After 16 exhilarating rounds of football we are finally nearing the pointy end of the season. And still, who knows what’s going to happen?
That’s the beauty of 2017, the fact that we’re still unsure how the final eight is going to look come September means there is still something to play for for nearly every team, as opposed to seasons past.
There’s plenty of games to look forward to coming up and still so many matches with an increase in interest with plenty of history suggesting we are still in for even more unpredictability.
Probably the biggest notable fact to come out of these next two rounds is this: The Demons have never beaten the Crows twice in one season. Never.
That, along with another mouth-watering Geelong-Hawthorn match-up, is just one game among many that has an added element of interest surrounding it. I’m just going to let the past tell you the rest.
What is history alone telling us about the next fortnight?
Power strike again
They’re sitting fourth and a plethora of people are adamant that they are barely even a top-eight side, but the Power have the second-largest percentage in the competition and are now one of the most dangerous teams going around. Two wins in the next two weeks could really set the Power up for a well-earned top-four berth, and lucky for them the stats are backing it in. Their Round 17 opponent, North Melbourne, haven’t beaten Port Adelaide away from home since 2011. The Kangaroos have also never won a match at Adelaide Oval before. The next one looks a little bit less convincing but, again, stats don’t lie. The Power have beaten the Demons in seven of the past eight encounters between the two sides. The one Melbourne win was in fact last season, but the last time the teams met at the MCG (2013), the Power were victorious by a whopping 79 points.
Two draws in a row. It’s safe to say the Giants are going to be keen to make amends. In the end, it’s the wins that get you to the top of the ladder, not the draws, and unfortunately for Sydney they will be facing the side they have lost to three times in a row in a different manner. One of the scariest prospects in terms of team potential, you don’t want to play the Giants when they have a point to prove. GWS’s average winning margin in their past three wins against the Swans has been 40 points, and in the 12 games in total that these teams have met, the average margin sits at 54 points. Another nail-biting AFL game? Probably not in this one.
Is Don. Is not good
It’s been highly-publicised that the Bombers have quite a reasonable draw to finish off the home-and-away season. But just as one makes the brave suggestion that the Bombers will make the top-eight this season, history will always be there to correct you.
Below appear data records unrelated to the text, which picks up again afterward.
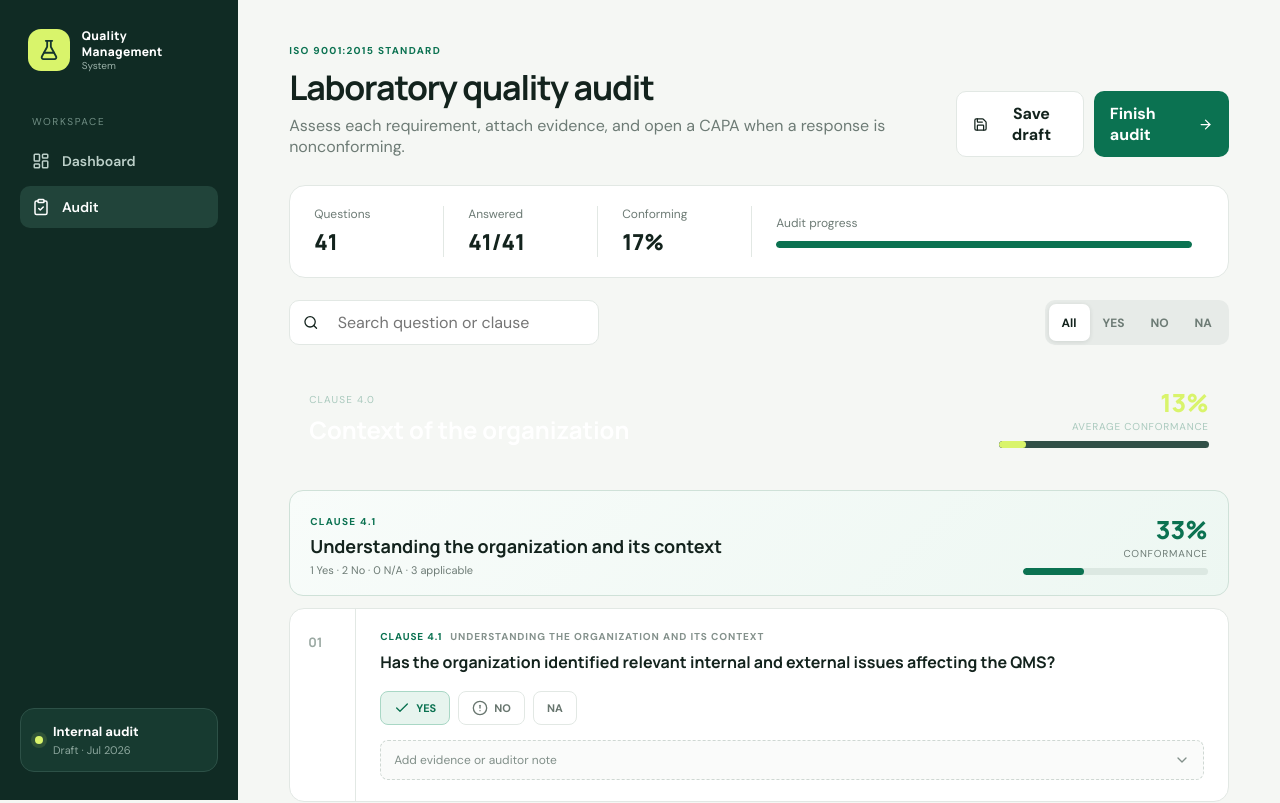
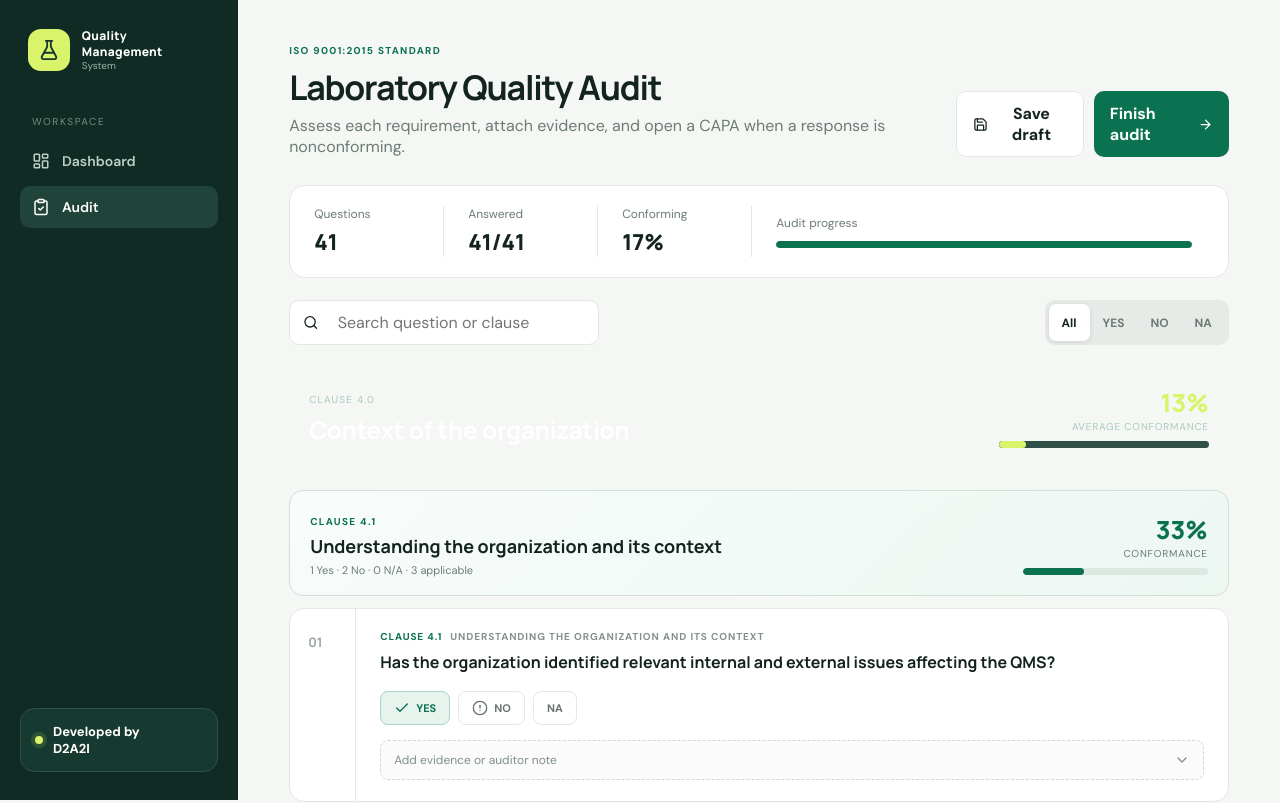
Before and after one commit to shasabbir/audit_hub_demo, a Next.js app: page /audit in a window 1280 px wide. Shown: the top 803 px of the page. Built offline with nearby package versions, Linux system fonts and the light colour scheme.

Commit message:
Update index.html: Revise footer content and enhance styling for improved user experience

```diff
--- a/app/audit/page.js
+++ b/app/audit/page.js
@@ -69,7 +69,7 @@ export default function AuditPage() {
   return (
     <Shell
       eyebrow="ISO 9001:2015 Standard"
-      title="Laboratory quality audit"
+      title="Laboratory Quality Audit"
       subtitle="Assess each requirement, attach evidence, and open a CAPA when a response is nonconforming."
       actions={
         <>
--- a/app/components.js
+++ b/app/components.js
@@ -44,8 +44,8 @@ export function Shell({ children, eyebrow, title, subtitle, actions }) {
         <div className="audit-card">
           <span className="live-dot" />
           <div>
-            <strong>Internal audit</strong>
-            <small>Draft · Jul 2026</small>
+            <strong>Developed by</strong>
+            <strong>D2A2I</strong>
           </div>
         </div>
       </aside>
--- a/app/layout.js
+++ b/app/layout.js
@@ -2,7 +2,7 @@ import "./globals.css";
 
 export const metadata = {
   title: "Quality Management System",
-  description: "Laboratory quality audit, analysis and CAPA workspace",
+  description: "Laboratory Quality Audit, analysis and CAPA workspace",
 };
 
 export default function RootLayout({ children }) {
```
Also changed, not shown: 45 other files (tests, documents, lock files or other folders).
On paper, the Bombers should probably win enough games from here, but it’s games against teams around them on the ladder (St Kilda) that will define Essendon’s season. Friday night’s match at Etihad Stadium is one of the games of the round with two ultra-attacking teams going head-to-head on a proven fast Etihad track. The Saints have actually won four of their past five matches against the Bombers, including an average winning margin of 55.6 points in their last three wins against them.
It gets worse.
North Melbourne are 17th, but don’t let that fool you, Essendon. The Kangaroos have always matched up well against the Bombers and in 14 of their past 18 encounters since 2002, the result has gone the Kangas’ way.
The Western Bulldogs have underwhelmed so far this season but it has been far from a disgrace. They are still in contention for the finals but the wins need to start coming. It starts against the Blues this Sunday, but it’s going to be far from a certainty. Carlton have been one of those sides teams will go in against confidently at their own peril, with their nothing-to-lose game style proving wonders despite its 5-10 record. The Dogs have only ever won twice consecutively against the Blues two times since 1985. In fact, the two teams have only faced each other at the MCG four times in their history, with the Blues winning the last three of those (1995, 1996, 2007). The Blues are a big chance here and this little fun fact proves that. The Dogs right now are vulnerable.
Cats have top-two in sight
Geelong has continued to prove their critics wrong this season with consistent performances week after week regardless of personnel. Are they one of the two best sides in the league? Some would suggest not, but this up-coming fortnight gives Chris Scott a massive opportunity to leap-frog the current ladder-leaders. The Cats have won their past five matches against the Crows and we’ve seen over the past couple of seasons that they match up better against Adelaide than any other team in the competition. Add to that their well-known obvious good record against the Hawks and all of a sudden they are going to be hard to beat in September, especially if they qualify for a home final and get Simonds Stadium.
Other notable streaks to look out for in the next two rounds:
– Tigers have only lost to Lions once since 2005 (14 of past 16, draw in 2007).
– Eagles have won four in a row against the Dockers.
– Swans won nine of past 10 against Saints – dating back to 2011. Average winning margin in past five – 69.4 points.
– Lions have won four of past five against Blues.